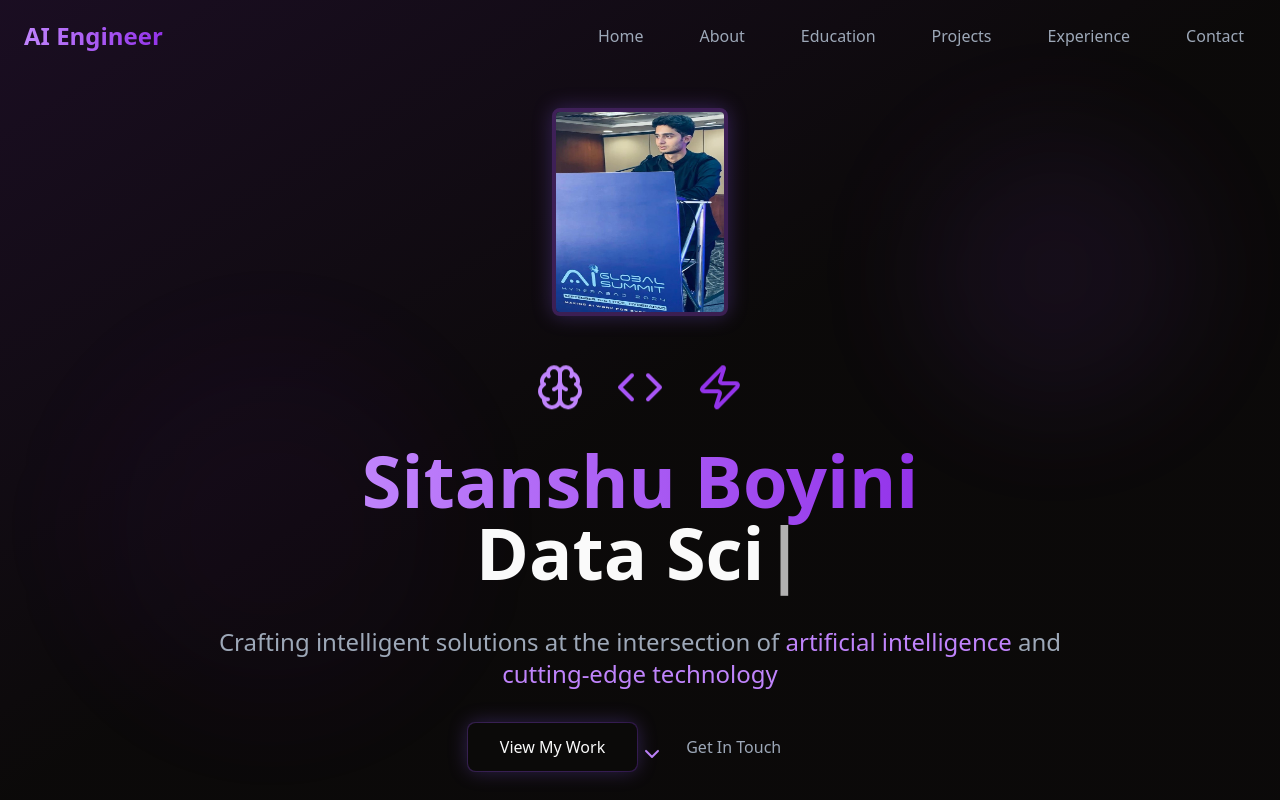
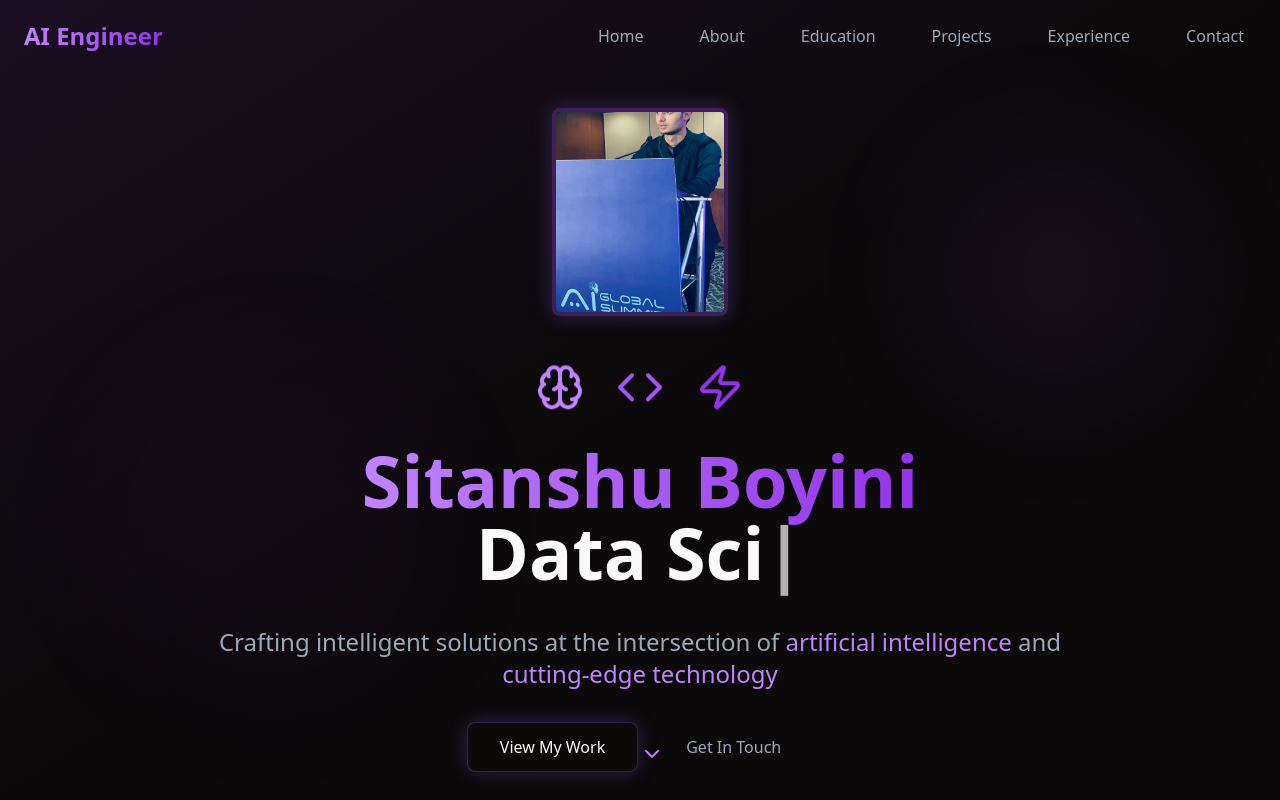
Before and after one commit to xsitanshux/dark-violet-persona, a React (Vite) app: page / in a window 1280 px wide. Shown: the top 800 px of the page. Built offline with nearby package versions, Linux system fonts and the light colour scheme.

Commit message:
Update Hero.tsx

```diff
--- a/src/components/Hero.tsx
+++ b/src/components/Hero.tsx
@@ -63,11 +63,11 @@ function Hero() {
           {/* Profile Photo Section */}
           <div className="mb-12 flex justify-center">
             <div className="relative">
-              <div className="w-36 h-44 md:w-44 md:h-52 rounded-lg border-4 border-purple-500/30 overflow-hidden glow-effect shadow-2xl">
+              <div className="w-40 h-50 md:w-44 md:h-52 rounded-lg border-4 border-purple-500/30 overflow-hidden glow-effect shadow-2xl">
                 <img
                   src="/lovable-uploads/8573e28b-6825-4cbf-96b8-b74e950fc240.jpg"
                   alt="Profile"
-                  className="w-full h-full object-center"
+                  className="w-full h-full object-cover"
                 />
               </div>
             </div>
```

++++++++

- _WHAT IS EXPECTED_: Return the records above in their entirety, word for word, with the pictures removed.

- _RESPONSE AREA_:
Before and after one commit to xsitanshux/dark-violet-persona, a React (Vite) app: page / in a window 1280 px wide. Shown: the top 800 px of the page. Built offline with nearby package versions, Linux system fonts and the light colour scheme.

Commit message:
Update Hero.tsx

```diff
--- a/src/components/Hero.tsx
+++ b/src/components/Hero.tsx
@@ -63,11 +63,11 @@ function Hero() {
           {/* Profile Photo Section */}
           <div className="mb-12 flex justify-center">
             <div className="relative">
-              <div className="w-36 h-44 md:w-44 md:h-52 rounded-lg border-4 border-purple-500/30 overflow-hidden glow-effect shadow-2xl">
+              <div className="w-40 h-50 md:w-44 md:h-52 rounded-lg border-4 border-purple-500/30 overflow-hidden glow-effect shadow-2xl">
                 <img
                   src="/lovable-uploads/8573e28b-6825-4cbf-96b8-b74e950fc240.jpg"
                   alt="Profile"
-                  className="w-full h-full object-center"
+                  className="w-full h-full object-cover"
                 />
               </div>
             </div>
```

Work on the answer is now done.